Search term "Dijon": copy each line of the data containing it.
# # # # #
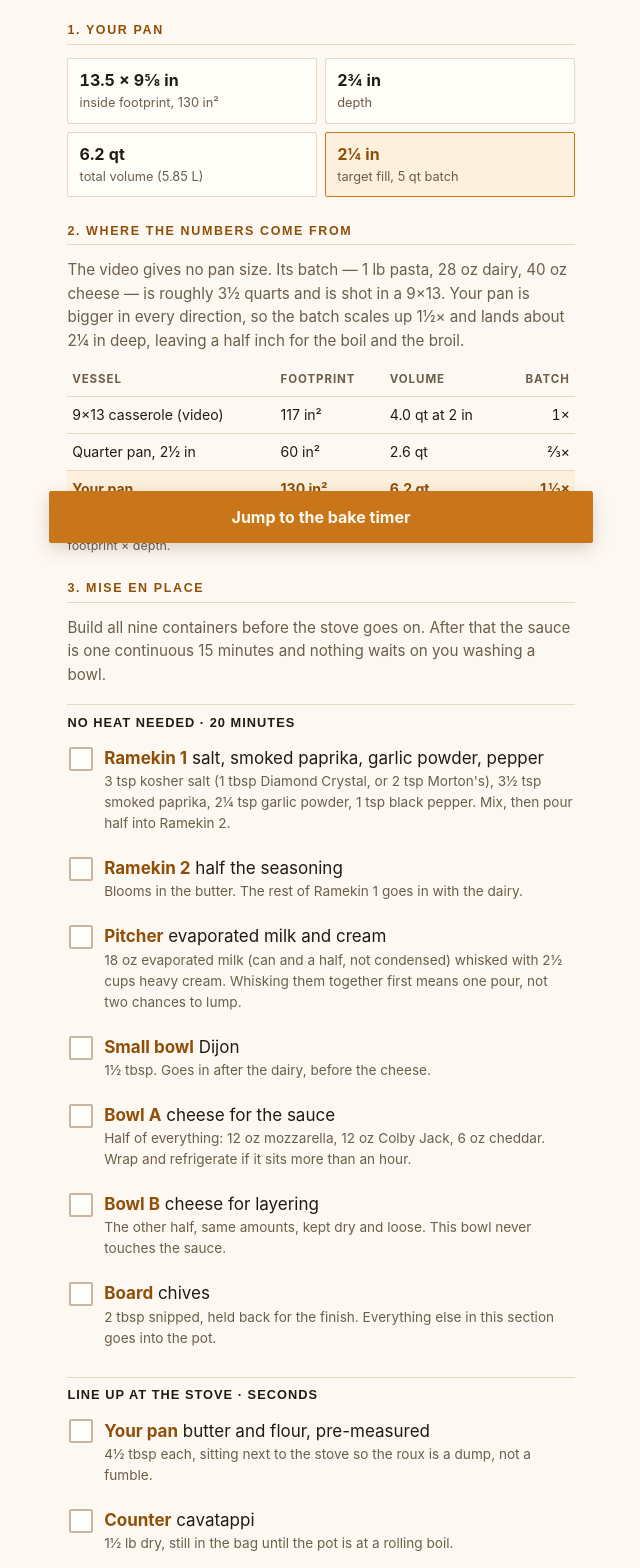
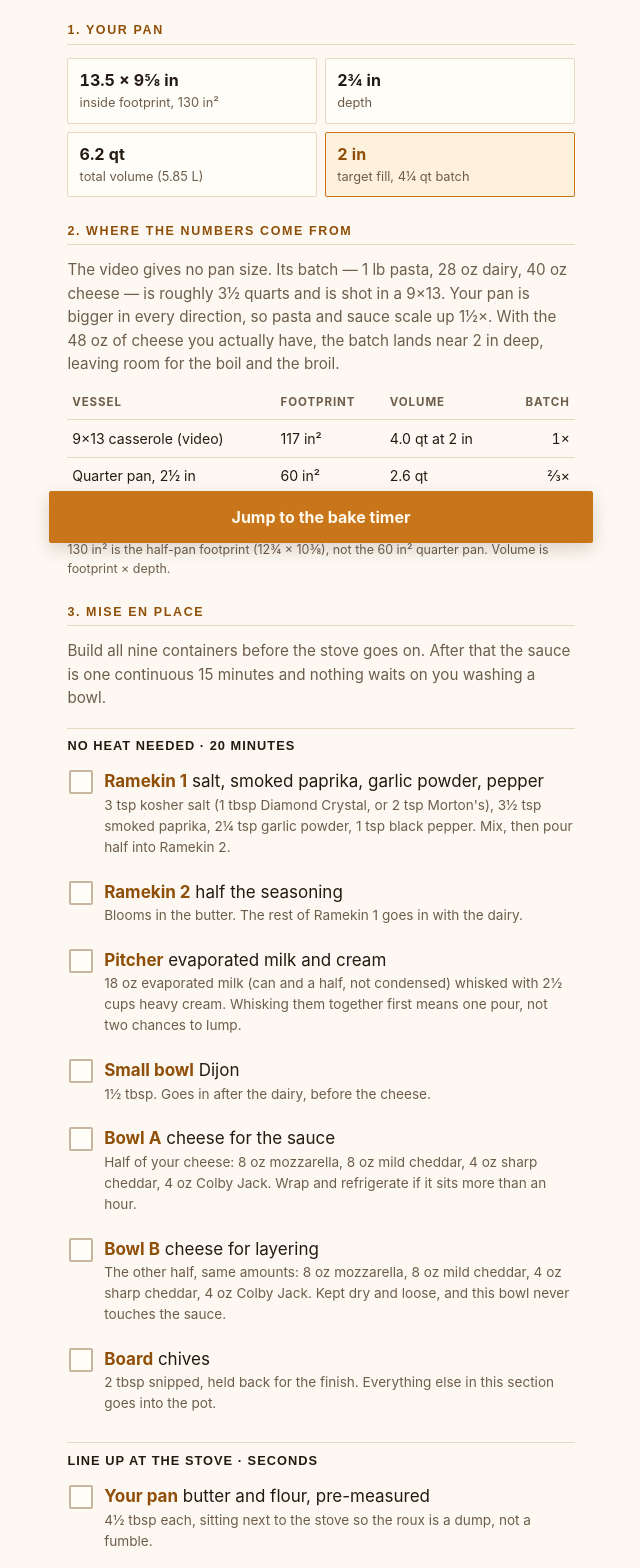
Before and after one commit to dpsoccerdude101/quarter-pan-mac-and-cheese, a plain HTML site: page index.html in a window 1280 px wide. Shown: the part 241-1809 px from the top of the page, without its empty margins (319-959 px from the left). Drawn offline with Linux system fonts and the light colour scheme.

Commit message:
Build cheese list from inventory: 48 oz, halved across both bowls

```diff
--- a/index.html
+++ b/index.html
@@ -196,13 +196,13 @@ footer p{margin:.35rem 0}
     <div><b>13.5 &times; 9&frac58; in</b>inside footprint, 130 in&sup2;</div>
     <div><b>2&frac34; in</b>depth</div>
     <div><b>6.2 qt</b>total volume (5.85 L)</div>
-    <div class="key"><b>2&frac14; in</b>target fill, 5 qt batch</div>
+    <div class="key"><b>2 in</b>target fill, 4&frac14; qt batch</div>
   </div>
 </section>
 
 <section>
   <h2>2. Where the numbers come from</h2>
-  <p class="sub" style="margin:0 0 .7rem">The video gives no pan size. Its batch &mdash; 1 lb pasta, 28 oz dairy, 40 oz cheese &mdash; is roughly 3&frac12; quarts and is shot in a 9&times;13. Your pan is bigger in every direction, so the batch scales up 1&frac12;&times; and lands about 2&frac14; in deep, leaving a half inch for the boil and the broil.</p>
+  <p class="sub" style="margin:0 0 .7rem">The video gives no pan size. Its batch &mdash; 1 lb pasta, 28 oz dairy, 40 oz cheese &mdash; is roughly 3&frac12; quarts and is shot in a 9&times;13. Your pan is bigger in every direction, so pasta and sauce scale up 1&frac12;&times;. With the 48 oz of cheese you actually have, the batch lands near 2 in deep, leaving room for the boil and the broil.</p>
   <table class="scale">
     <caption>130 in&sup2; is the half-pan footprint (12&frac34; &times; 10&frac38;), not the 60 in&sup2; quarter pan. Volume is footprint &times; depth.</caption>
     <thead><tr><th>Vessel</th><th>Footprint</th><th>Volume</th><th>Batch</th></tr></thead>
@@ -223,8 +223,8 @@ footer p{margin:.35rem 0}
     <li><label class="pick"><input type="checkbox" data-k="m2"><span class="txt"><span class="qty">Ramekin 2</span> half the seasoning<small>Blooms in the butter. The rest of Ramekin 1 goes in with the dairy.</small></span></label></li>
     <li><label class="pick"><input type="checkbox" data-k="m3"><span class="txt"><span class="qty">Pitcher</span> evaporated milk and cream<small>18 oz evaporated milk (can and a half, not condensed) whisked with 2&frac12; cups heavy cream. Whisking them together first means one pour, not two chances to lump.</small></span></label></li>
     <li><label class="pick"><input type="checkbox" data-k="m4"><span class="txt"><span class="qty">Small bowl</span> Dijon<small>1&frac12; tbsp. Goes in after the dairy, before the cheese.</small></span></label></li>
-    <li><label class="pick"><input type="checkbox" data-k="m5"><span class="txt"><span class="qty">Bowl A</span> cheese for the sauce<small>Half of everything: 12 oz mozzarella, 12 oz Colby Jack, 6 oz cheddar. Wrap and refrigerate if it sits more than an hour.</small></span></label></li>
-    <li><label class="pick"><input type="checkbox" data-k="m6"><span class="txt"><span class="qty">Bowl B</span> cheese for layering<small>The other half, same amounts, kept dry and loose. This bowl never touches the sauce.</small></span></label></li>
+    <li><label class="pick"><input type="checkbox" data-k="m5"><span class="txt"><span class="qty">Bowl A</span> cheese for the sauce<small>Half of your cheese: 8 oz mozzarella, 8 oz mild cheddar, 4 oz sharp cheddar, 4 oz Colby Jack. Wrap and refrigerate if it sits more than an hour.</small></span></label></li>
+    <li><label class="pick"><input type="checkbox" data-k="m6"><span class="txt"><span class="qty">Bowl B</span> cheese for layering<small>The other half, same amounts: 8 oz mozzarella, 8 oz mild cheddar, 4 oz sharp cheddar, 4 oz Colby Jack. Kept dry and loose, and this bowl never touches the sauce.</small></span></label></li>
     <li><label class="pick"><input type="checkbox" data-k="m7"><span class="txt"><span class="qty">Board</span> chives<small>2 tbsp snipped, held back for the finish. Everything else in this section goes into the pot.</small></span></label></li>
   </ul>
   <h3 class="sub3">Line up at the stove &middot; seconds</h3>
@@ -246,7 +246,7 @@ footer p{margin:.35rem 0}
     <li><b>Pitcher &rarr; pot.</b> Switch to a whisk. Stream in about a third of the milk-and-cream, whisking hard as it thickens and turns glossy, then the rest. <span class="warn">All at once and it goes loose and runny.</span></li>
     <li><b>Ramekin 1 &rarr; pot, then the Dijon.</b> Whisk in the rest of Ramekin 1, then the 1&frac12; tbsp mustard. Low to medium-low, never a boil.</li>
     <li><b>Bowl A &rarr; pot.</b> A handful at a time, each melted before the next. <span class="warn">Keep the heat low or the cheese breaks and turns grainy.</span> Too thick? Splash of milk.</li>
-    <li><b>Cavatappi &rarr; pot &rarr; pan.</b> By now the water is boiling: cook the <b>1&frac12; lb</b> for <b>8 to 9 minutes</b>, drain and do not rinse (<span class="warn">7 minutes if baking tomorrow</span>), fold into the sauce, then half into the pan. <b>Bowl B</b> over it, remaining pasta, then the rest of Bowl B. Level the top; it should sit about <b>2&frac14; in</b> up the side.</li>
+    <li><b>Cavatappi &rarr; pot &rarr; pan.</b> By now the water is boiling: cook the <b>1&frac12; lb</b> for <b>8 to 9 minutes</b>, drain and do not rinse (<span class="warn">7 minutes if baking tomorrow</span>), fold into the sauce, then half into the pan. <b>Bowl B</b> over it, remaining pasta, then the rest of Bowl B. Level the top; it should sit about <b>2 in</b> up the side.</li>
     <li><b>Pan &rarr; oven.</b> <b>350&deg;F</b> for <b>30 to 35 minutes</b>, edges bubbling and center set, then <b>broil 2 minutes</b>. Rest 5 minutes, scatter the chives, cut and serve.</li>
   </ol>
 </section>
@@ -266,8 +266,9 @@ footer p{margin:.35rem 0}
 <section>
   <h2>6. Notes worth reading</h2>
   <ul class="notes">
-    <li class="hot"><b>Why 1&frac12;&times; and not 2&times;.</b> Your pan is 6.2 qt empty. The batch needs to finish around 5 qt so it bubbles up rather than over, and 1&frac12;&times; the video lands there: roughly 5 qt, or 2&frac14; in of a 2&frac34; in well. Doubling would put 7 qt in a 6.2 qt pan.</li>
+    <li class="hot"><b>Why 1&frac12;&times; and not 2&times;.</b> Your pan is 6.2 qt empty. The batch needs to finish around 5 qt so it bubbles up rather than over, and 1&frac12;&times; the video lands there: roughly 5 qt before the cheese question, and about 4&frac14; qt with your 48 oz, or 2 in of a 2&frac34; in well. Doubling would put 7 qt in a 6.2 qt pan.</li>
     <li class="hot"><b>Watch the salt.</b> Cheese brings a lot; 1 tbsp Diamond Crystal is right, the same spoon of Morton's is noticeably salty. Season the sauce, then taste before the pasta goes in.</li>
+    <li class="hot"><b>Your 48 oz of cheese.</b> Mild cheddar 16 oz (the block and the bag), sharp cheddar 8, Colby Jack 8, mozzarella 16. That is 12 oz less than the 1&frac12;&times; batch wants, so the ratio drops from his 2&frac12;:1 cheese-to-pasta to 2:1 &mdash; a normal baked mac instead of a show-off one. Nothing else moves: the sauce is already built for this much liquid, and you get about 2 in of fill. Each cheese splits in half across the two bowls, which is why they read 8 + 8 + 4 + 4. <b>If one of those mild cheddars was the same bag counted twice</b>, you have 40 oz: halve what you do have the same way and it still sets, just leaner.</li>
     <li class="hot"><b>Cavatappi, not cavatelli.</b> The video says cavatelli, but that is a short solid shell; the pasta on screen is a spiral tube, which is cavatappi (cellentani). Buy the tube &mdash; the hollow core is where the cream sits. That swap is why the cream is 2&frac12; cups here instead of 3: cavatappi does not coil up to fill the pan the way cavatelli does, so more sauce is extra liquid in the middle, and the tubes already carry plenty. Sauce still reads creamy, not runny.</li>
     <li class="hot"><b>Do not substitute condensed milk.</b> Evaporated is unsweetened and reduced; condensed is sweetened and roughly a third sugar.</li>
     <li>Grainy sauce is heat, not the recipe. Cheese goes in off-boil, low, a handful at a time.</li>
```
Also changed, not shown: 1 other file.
# # # # #
- [SOLUTION BELOW]:
     <li><label class="pick"><input type="checkbox" data-k="m4"><span class="txt"><span class="qty">Small bowl</span> Dijon<small>1&frac12; tbsp. Goes in after the dairy, before the cheese.</small></span></label></li>
     <li><b>Ramekin 1 &rarr; pot, then the Dijon.</b> Whisk in the rest of Ramekin 1, then the 1&frac12; tbsp mustard. Low to medium-low, never a boil.</li>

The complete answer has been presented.